Bio-Energy, Biomass, Biofuel and Biogas
Bioenergy is renewable energy made available from materials derived from biological sources.
In its most narrow sense it is a synonym to biofuel, which is fuel derived from biological sources.
In its broader sense it includes biomass, the biological material used as a biofuel, as well as the social, economic, scientific and technical fields associated with using biological sources for energy.
This is a common misconception, as bioenergy is the energy extracted from the biomass, as the biomass is the fuel and the bioenergy is the energy contained in the fuel.
Biomass is any organic material which has stored sunlight in the form of chemical energy. As a fuel it may include wood, wood waste, straw, manure, sugar cane, and many other by-products from a variety of agricultural processes.
Depending on the type of biomass, it can be combusted either to generate heat or to produce electricity. It can also be digested to generate biogas, processed to produce bioliquids for heat or power generation, or used as a transport fuel, a "biodiesel".
Why use Biomass?
Biomass is a renewable, low carbon fuel that is already widely, and often economically available. Its production and use also brings additional environmental and social benefits. Correctly managed, biomass is a sustainable fuel that can deliver a significant reduction in net carbon emissions when compared with fossil fuels.
Categories of biomass materials
Biomass in various forms can be used for a range of energy options, through a variety of technologies, to achieve various end purposes.
Within this definition, biomass for energy can include a wide range of materials. There are five basic categories of material:
- Agricultural residues: residues from agriculture harvesting or processing
- Food waste, from food and drink manufacture, preparation and processing, and post-consumer waste
- Industrial waste and co-products from manufacturing and industrial processes
- Virgin wood, from forestry, arboricultural activities or from wood processing
- Energy crops: high yield crops grown specifically for energy applications
Using biomass to achieve a carbon balance

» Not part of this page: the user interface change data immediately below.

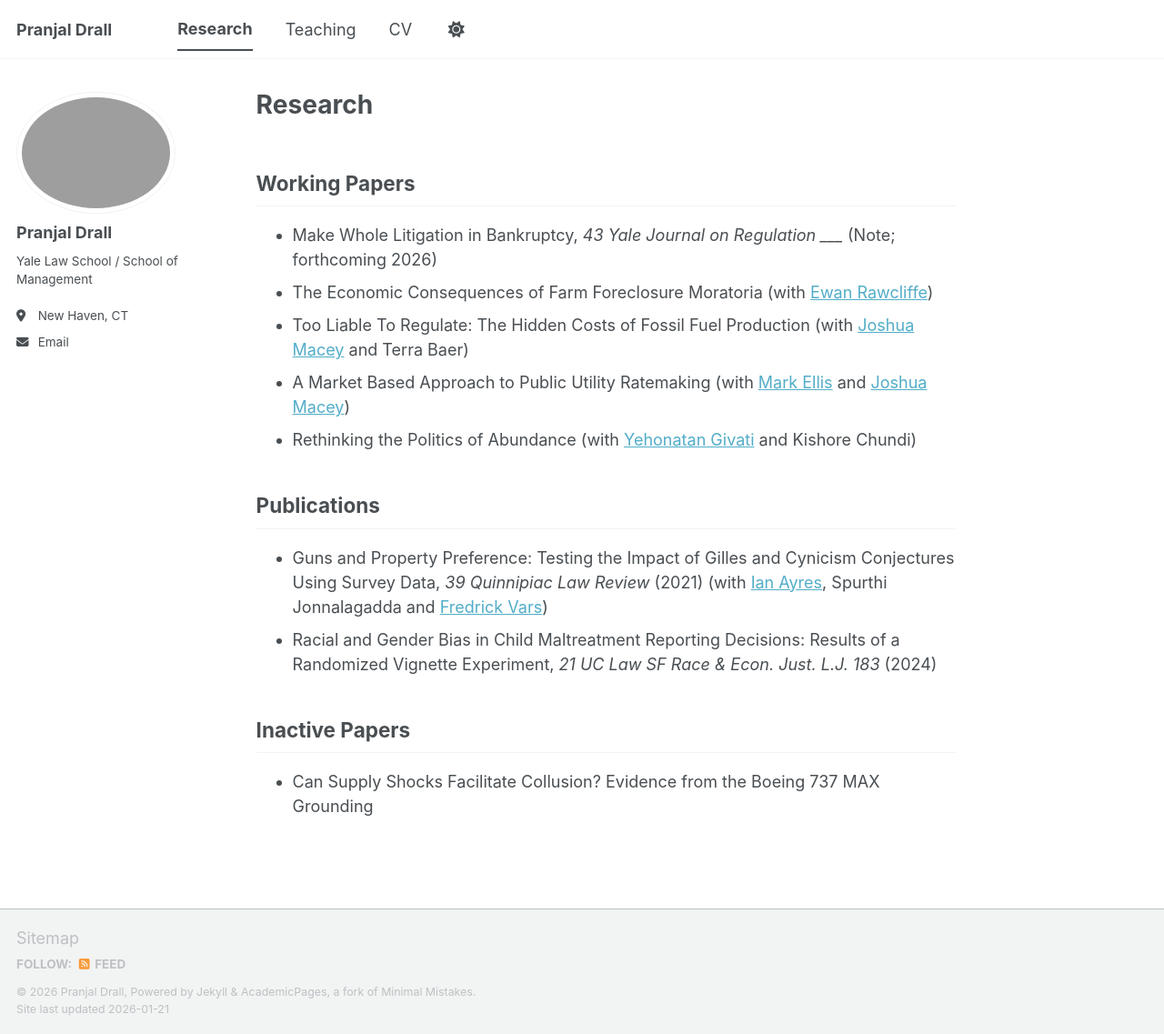
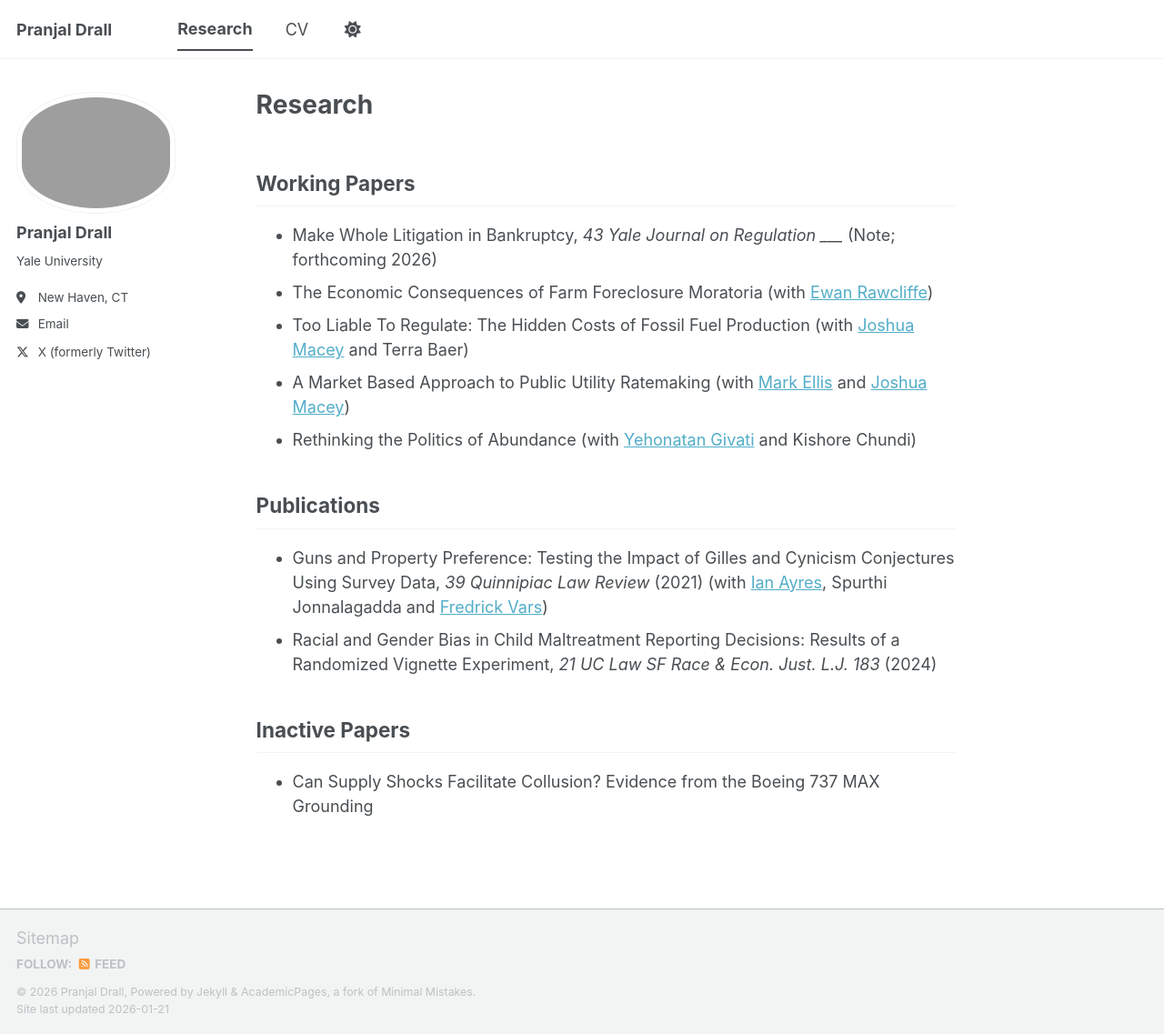
Before and after one commit to pranjal-drall/pranjal-drall.github.io, a Jekyll site: the page built from _pages/publications.md, in a window 1280 px wide and 1137 px high. Shown: the whole window at 91% size. Built offline with Jekyll 4.4.1, drawn with Linux system fonts in a browser that asks for light colours; a script bundle is joined from its source files by our own code; library files that are not in the unit come from our copies.

Commit message:
Fix research page, remove teaching, update profile styling and bio
- Add explicit layout to publications.md to fix empty research page
- Remove teaching page from navigation
- Change profile picture from circular to oval (border-radius: 50% / 40%)
- Update bio from "Yale Law School / School of Management" to "Yale University"
- Add Twitter link (@PranjalDrall)

```diff
--- a/_config.yml
+++ b/_config.yml
@@ -29,7 +29,7 @@ author:
   avatar           : "profile.png"
   name             : "Pranjal Drall"
   pronouns         : # example: "she/her"
-  bio              : "Yale Law School / School of Management"
+  bio              : "Yale University"
   location         : "New Haven, CT"
   # employer         : "Yale Law School /School of Management"
   uri              : # URL
@@ -77,7 +77,7 @@ author:
   steam            : # Username
   telegram         : # URL
   tumblr           : # Username
-  twitter          : # Username for X / Twitter
+  twitter          : "PranjalDrall"
   vine             : # Username
   weibo            : # Username
   wikipedia        : # Username
--- a/_data/navigation.yml
+++ b/_data/navigation.yml
@@ -8,8 +8,5 @@ main:
   - title: "Research"
     url: /publications/
 
-  - title: "Teaching"
-    url: /teaching/
-
   - title: "CV"
     url: /cv/
--- a/_sass/layout/_sidebar.scss
+++ b/_sass/layout/_sidebar.scss
@@ -155,7 +155,7 @@
 
   img {
     max-width: 175px;
-    border-radius: 50%;
+    border-radius: 50% / 40%;
 
     @include breakpoint($large) {
       padding: 5px;
```
Also changed, not shown: _pages/publications.md (+1 -0 lines).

The combustion (direct or indirect) of biomass as a fuel also returns CO2 to the atmosphere.
Source: Environment Agency (2009): 'Minimising greenhouse gas emissions from biomass energy generation'
However this carbon is part of the current carbon cycle: it was absorbed during the growth of the plant over the previous few months or years and, provided the land continues to support growing plant material, a sustainable balance is maintained between carbon emitted and absorbed.
Biogas is a flammable gas that accrues from the fermentation of biomass in biogas plants.
Biogas is produced by anaerobic digestion or fermentation of biodegradable materials such as biomass, manure, sewage, municipal waste, green waste, plant material and energy crops. This type of biogas comprises primarily methane and carbon dioxide.
Biogas can be used as a low-cost fuel in any country for any heating purpose, such as cooking. It can also be used in modern waste management facilities where it can be used to run any type of heat engine, to generate either mechanical or electrical power. Biogas can be compressed, much like natural gas, and used to power motor vehicles.
Biodiesel is a biosynthetic fuel with similar properties as mineral diesel.
It is a biodegradable transportation fuel for use in diesel engines that is is typically made by chemically reacting lipids (e.g., vegetable oil, animal fat) with an alcohol.
It may be used either as a replacement for or as a component of diesel fuel (distinct from the vegetable and waste oils used to fuel converted diesel engines).
5 Good reasons to use biomass as a sustainable fuel:
- Correctly managed, biomass is a sustainable fuel that can both offer a significant reduction in net carbon emissions compared with fossil fuels.
- Biomass can be sourced locally, contributing to security of supply.
- Biomass can offer local business opportunities and support the rural economy.
- The establishment of local networks of production and usage, allows financial and environmental costs of transport to be minimized.
- Woodlands, forestry and agriculture are generally perceived to be an environmentally and socially attractive amenity by the population, providing opportunities for recreation and leisure activities.